She goes on to list the ways in which media technologies such as TV, DVDs, computers, Internet and mobile phones have invaded children’s lives in the developed world. She finds that the use of media technology has potential for harmful impact in areas of: (i) child development; (ii) Violence; (iii) Eating disorders; (iv) Harmful substances; (v) Suicide; (vi) Sexual behaviour; (vii) Sexualization of children; (viii) Child pornography; (ix) Child mental health; (x) marketing to children; (xi) obesity; (xii) physical health and development; (xiii) interactive impacts; (xiv) mobile phones; (xv) cyberbullying; (xvi) sexual solicitation.
The range of harmful impacts range from the severe criminal offenses of child sexual abuse to the socially oppressive practices of commercial exploitation of an easily influenced target market. For all of these harmful effects, educators must inform, educate and lead by example. The media technologies mentioned by Pittman are as new to us as they are to the digital natives. In many ways, the digital natives are more wired into these technologies than the digital immigrants. Our educational systems, social and communal infrastructure were not designed to accommodate contemporary media technologies. As we struggle to catch up with the digital natives, we must rely on a balanced approach for introducing our students to new technologies. The new does not always remediate the old. Our wisdom and moderation is necessary to ensure that we are adapting only the beneficial with due consideration for the costs entailed. However, we can only control the media technologies introduced on our watch in schools. At home, we must influence parents and communities to influence public policy so that the invading media technologies do not act as predators devouring the traditional social practices, values and the innocence of children.
What are the possibilities of slowness and SOUL? Or is speed the only hope?

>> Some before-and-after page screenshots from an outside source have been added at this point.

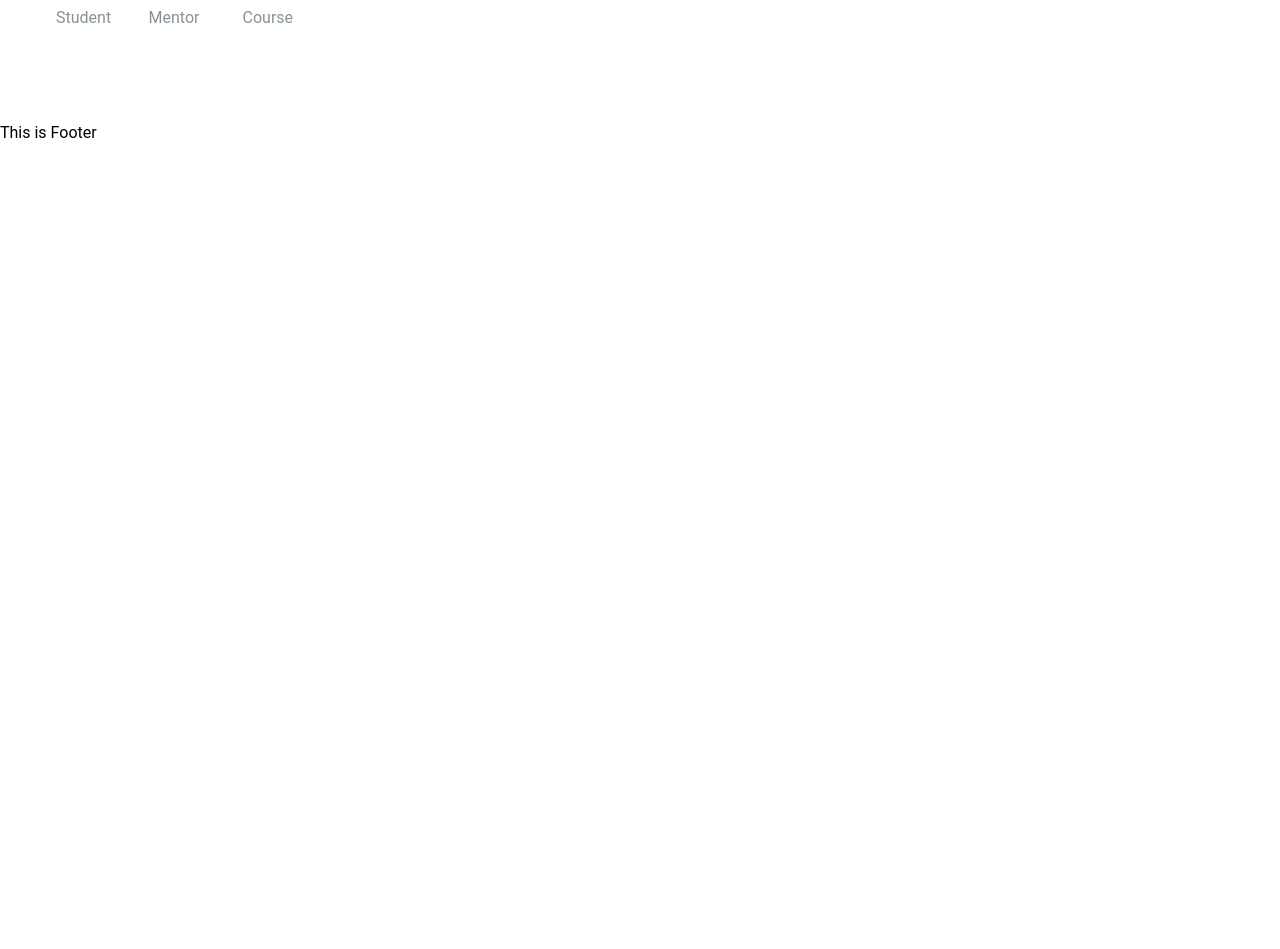
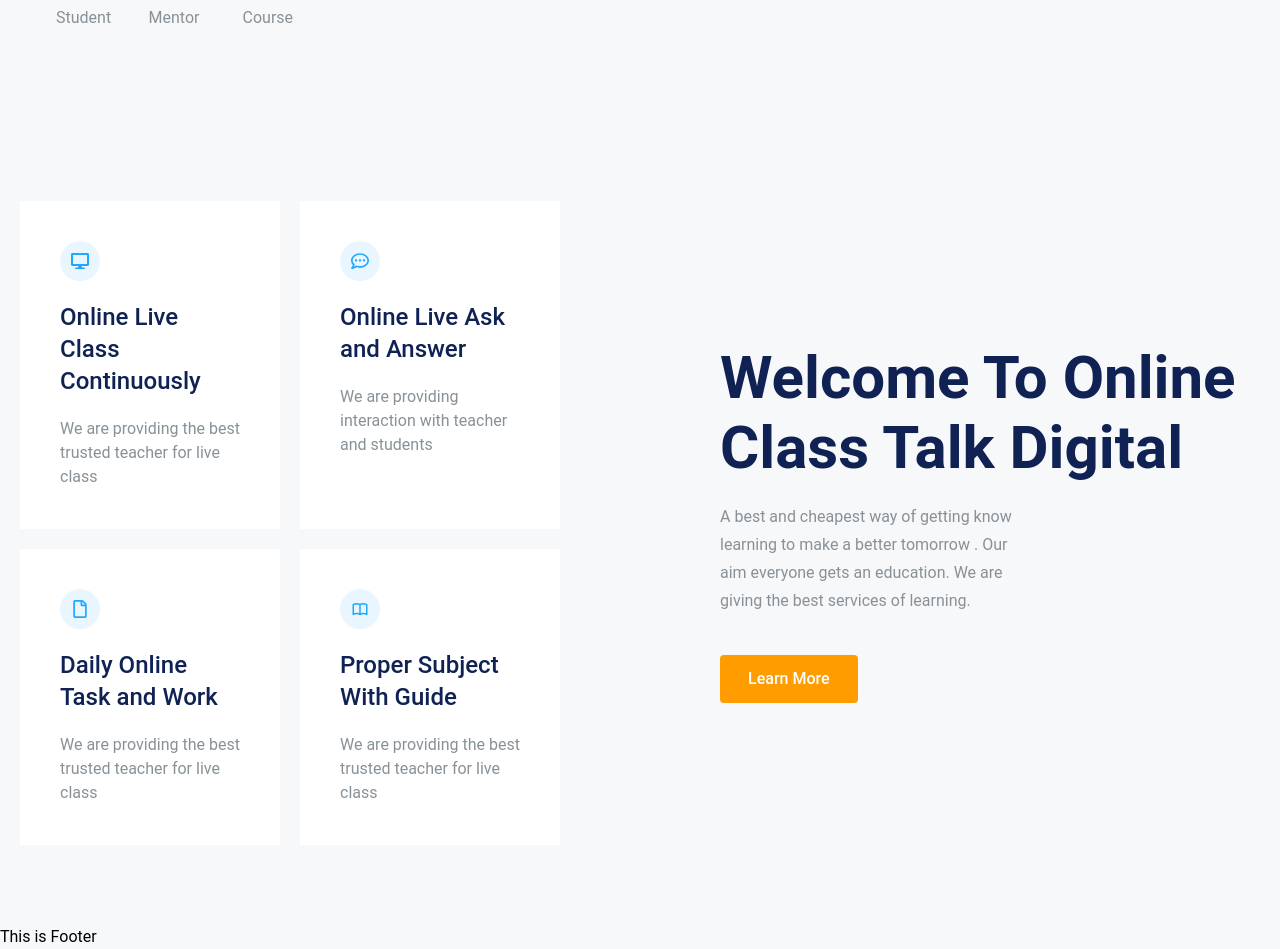
Before and after one commit to nwebpro/talk-digital-client, a React (Create React App) app: page / in a window 1280 px wide. Shown: the part 580-1529 px from the top of the page. Before the commit the page ends 800 px from the top, so only its background shows below. Built offline with nearby package versions, Linux system fonts and the light colour scheme.

Commit message:
Home page Wecome section added

```diff
--- /dev/null
+++ b/src/components/WelcomeTalkDigital/WelcomeTalkDigital.jsx
@@ -0,0 +1,56 @@
+import React from 'react'
+import { FaDesktop, FaRegCommentDots, FaRegFile } from 'react-icons/fa'
+import { HiOutlineBookOpen } from 'react-icons/hi'
+import { Link } from 'react-router-dom';
+
+const WelcomeTalkDigital = () => {
+    return (
+        <section className='mx-auto lg:container px-5 py-10 lg:py-20'>
+            <div className='flex flex-col-reverse lg:flex-row justify-between items-center gap-20 lg:gap-40'>
+                <div className='grid grid-cols-1 md:grid-cols-2 gap-5 w-full lg:w-2/4'>
+                    <div className='bg-white p-10 transition-colors duration-200 hover:shadow-lg shadow-gray-300/50'>
+                        <div className='w-10 h-10 bg-[#E9F6FF] flex items-center justify-center rounded-full mb-5'>
+                            <FaDesktop className='text-lg text-theme-secondary' />
+                        </div>
+                        <h3 className='text-heading-text font-medium text-xl md:text-2xl leading-9 mb-5'>Online Live Class Continuously</h3>
+                        <p className='text-body-text text-base'>We are providing the best trusted teacher for live class</p>
+                    </div>
+                    <div className='bg-white p-10 transition-colors duration-200 hover:shadow-lg shadow-gray-300/50'>
+                        <div className='w-10 h-10 bg-[#E9F6FF] flex items-center justify-center rounded-full mb-5'>
+                            <FaRegCommentDots className='text-lg text-theme-secondary' />
+                        </div>
+                        <h3 className='text-heading-text font-medium text-xl md:text-2xl leading-9 mb-5'>Online Live Ask and Answer</h3>
+                        <p className='text-body-text text-base'>We are providing interaction with teacher and students</p>
+                    </div>
+                    <div className='bg-white p-10 transition-colors duration-200 hover:shadow-lg shadow-gray-300/50'>
+                        <div className='w-10 h-10 bg-[#E9F6FF] flex items-center justify-center rounded-full mb-5'>
+                            <FaRegFile className='text-lg text-theme-secondary' />
+                        </div>
+                        <h3 className='text-heading-text font-medium text-xl md:text-2xl leading-9 mb-5'>Daily Online Task and Work</h3>
+                        <p className='text-body-text text-base'>We are providing the best trusted teacher for live class</p>
+                    </div>
+                    <div className='bg-white p-10 transition-colors duration-200 hover:shadow-lg shadow-gray-300/50'>
+                        <div className='w-10 h-10 bg-[#E9F6FF] flex items-center justify-center rounded-full mb-5'>
+                            <HiOutlineBookOpen className='text-lg text-theme-secondary' />
+                        </div>
+                        <h3 className='text-heading-text font-medium text-xl md:text-2xl leading-9 mb-5'>Proper Subject With Guide</h3>
+                        <p className='text-body-text text-base'>We are providing the best trusted teacher for live class</p>
+                    </div>
+                </div>
+                <div className='lg:w-2/4 text-center lg:text-left'>
+                    <h2 className='text-heading-text text-3xl md:text-4xl lg:text-6xl font-bold leading-10 lg:leading-[70px] mb-5'>Welcome To Online Class Talk Digital</h2>
+                    <p className='text-body-text text-base leading-7 md:px-36 lg:pl-0 lg:pr-60 mb-10'>A best and cheapest way of getting know learning to make a better tomorrow . Our aim everyone gets an education. We are giving the best services of learning.</p>
+                    <Link
+                        to="/courses"
+                        aria-label="Learn More"
+                        className="inline-flex font-medium text-white py-3 px-7 rounded transition-colors duration-200 bg-theme-default hover:bg-theme-secondary"
+                        >
+                            Learn More
+                    </Link>
+                </div>
+            </div>
+        </section>
+    );
+};
+
+export default WelcomeTalkDigital;
--- /dev/null
+++ b/src/components/popularCourse/popularCourse.jsx
@@ -0,0 +1,11 @@
+import React from 'react';
+
+const popularCourse = () => {
+    return (
+        <div>
+
+        </div>
+    );
+};
+
+export default popularCourse;
--- a/src/index.css
+++ b/src/index.css
@@ -7,4 +7,5 @@ body {
   font-family: 'Roboto', sans-serif;
   -webkit-font-smoothing: antialiased;
   -moz-osx-font-smoothing: grayscale;
+  background-color: #F7F8FA;
 }
--- a/src/pages/Home/Home.jsx
+++ b/src/pages/Home/Home.jsx
@@ -1,10 +1,12 @@
 import React from 'react'
 import Hero from '../../components/Hero/Hero';
+import WelcomeTalkDigital from '../../components/WelcomeTalkDigital/WelcomeTalkDigital';
 
 const Home = () => {
     return (
         <>
             <Hero />
+            <WelcomeTalkDigital />
         </>
     );
 };
```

Slowness and SOUL remind us that just because we can go fast doesn’t mean we have to. I learned the value of slowness when I started driving with my children in the backseat. This experience made me realize that: (i) I am now responsible for the lives of others and I am the one with his hands on the steering wheel and his foot on the pedals. I have been tasked with ensuring the safety of others and slowness reduces the risk of accidents on the journey. (ii) Slowness is its own reward when you are enjoying the company. A drive is all about getting to the destination when you are driving alone. At best, you will hear some good tunes as you speed from point A to point B. However, with passengers in the back seat, the tunes might not always be your choice, but they serve greater value than drowning out the noise of traffic. My children solidified their knowledge of the alphabet, learned nursery rhymes and stories on our long drives. If I had sped from point A to point B, they wouldn’t have had the opportunity to learn. (iii) Speed also allows time for reflection. The journey takes on significance. I serve as the guide in conversations with my children and I enjoy the experience.
Slowness allows us to reflect and engage in critical thinking. You don’t need kids sitting in the backseat to engage in higher order thinking, but you certainly need time. We need to adopt media technologies without sacrificing the luxury of reflection for the sake of doing more meaningless tasks at a faster rate.
Pitman, Susan (2008) The impact of media technologies on child development and wellbeing. ozchild
Zhao, Yong & Frank, Kenneth A. (2003) Factors Affecting Technology Uses in Schools: An Ecological Perspective. American Educational Research Journal, Winter 2003, Vol. 40, No. 4, pp. 807–840